    Is it possible that the Hebrew name Noah was borrowed from the Persian word Noe cf. new during the post-exilic Period when the Jews were living in Babylonia under the Persians to mean new beginning because the story of Noah was about a new beginning of the world?
  2. berndf Moderator

    German (Germany)
    Then the Tora needed to be post-exilic. That's not what we currently think.
  3. Triginta Septem Member

    Las Vegas, Nevada, USA
    English - America
    Noah comes from the ancient Hebrew Noach, meaning rest, or possibly consolation (When he received his name, his father said "This one will bring us comfort from our work and from the pain of our hands resulting from the ground which Jehovah has cursed.").
  4. origumi Senior Member

    According to the Biblical etymology you quote (Genesis 5:29), the name Noah is derived from root נ-ח-מ = comfort, thus not directly related to root נ-ו-ח = rest. Biblical etymologies do not necessarily follow a scientific trail, they tend to be moral and exegetic. Nevertheless, as the name Noah makes sense from Hebrew point of view, good arguments are expected if one wants to relate the name to a language other than Hebrew (or "proto-Hebrew" of some kind, as the Noah story may be older than Biblical Hebrew).
  5. Wolverine9 Senior Member

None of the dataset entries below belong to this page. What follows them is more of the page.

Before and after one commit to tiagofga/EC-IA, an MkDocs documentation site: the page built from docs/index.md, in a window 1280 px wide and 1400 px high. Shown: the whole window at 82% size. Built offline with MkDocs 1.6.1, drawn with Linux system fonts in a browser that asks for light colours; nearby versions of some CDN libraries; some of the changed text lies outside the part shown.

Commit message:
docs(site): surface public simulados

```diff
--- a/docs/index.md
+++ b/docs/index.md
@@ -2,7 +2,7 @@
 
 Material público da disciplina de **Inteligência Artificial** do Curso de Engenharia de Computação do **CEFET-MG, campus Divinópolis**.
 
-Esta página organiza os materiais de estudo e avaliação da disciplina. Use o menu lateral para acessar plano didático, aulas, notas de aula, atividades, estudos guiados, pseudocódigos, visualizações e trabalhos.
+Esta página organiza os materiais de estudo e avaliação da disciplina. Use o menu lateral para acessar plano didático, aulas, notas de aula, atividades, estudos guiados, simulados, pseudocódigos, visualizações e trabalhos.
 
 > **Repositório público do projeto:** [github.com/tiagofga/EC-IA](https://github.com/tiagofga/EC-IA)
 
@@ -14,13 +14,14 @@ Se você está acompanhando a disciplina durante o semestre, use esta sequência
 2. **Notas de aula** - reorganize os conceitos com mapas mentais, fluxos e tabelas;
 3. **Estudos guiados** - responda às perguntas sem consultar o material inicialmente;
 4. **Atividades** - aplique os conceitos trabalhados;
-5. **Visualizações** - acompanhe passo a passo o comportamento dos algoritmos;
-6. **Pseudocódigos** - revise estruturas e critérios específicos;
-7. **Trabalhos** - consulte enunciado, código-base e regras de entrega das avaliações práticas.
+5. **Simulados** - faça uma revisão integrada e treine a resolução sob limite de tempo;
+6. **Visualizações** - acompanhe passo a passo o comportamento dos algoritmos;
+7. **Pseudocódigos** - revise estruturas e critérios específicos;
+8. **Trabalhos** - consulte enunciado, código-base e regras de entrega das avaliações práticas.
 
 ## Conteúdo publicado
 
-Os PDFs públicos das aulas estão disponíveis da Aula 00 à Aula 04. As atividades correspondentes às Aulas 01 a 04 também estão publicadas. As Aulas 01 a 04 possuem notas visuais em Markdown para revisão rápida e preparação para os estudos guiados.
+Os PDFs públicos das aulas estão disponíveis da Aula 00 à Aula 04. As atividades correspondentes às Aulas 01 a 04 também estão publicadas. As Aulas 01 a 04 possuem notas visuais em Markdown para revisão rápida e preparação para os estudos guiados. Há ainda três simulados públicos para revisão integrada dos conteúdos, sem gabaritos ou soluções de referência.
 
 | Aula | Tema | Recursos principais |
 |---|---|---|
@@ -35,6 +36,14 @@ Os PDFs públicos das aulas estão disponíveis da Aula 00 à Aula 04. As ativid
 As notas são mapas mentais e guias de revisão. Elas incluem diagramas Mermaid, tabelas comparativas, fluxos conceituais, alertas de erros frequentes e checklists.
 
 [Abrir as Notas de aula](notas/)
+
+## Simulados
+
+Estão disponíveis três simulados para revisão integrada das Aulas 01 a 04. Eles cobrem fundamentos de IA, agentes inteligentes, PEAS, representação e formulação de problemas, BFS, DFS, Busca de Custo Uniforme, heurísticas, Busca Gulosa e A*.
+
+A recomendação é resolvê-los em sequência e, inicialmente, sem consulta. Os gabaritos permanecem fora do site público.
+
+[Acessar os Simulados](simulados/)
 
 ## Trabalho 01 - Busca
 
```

    American English
    Could the name Noah be of Akkadian (or other Semitic) origin?
  6. fdb Senior Member

    Cambridge, UK
    French (France)
    The Hebrew name Noăḥ ends in the consonant ḥ. New Persian naw rōz, Middle Persian nōg rōz “new day”, contains the IE word for “new”, Old Iranian naw-, plus the suffix –ka. Noăḥ and naw rōz have exactly one phoneme in common, the n-.

Share This Page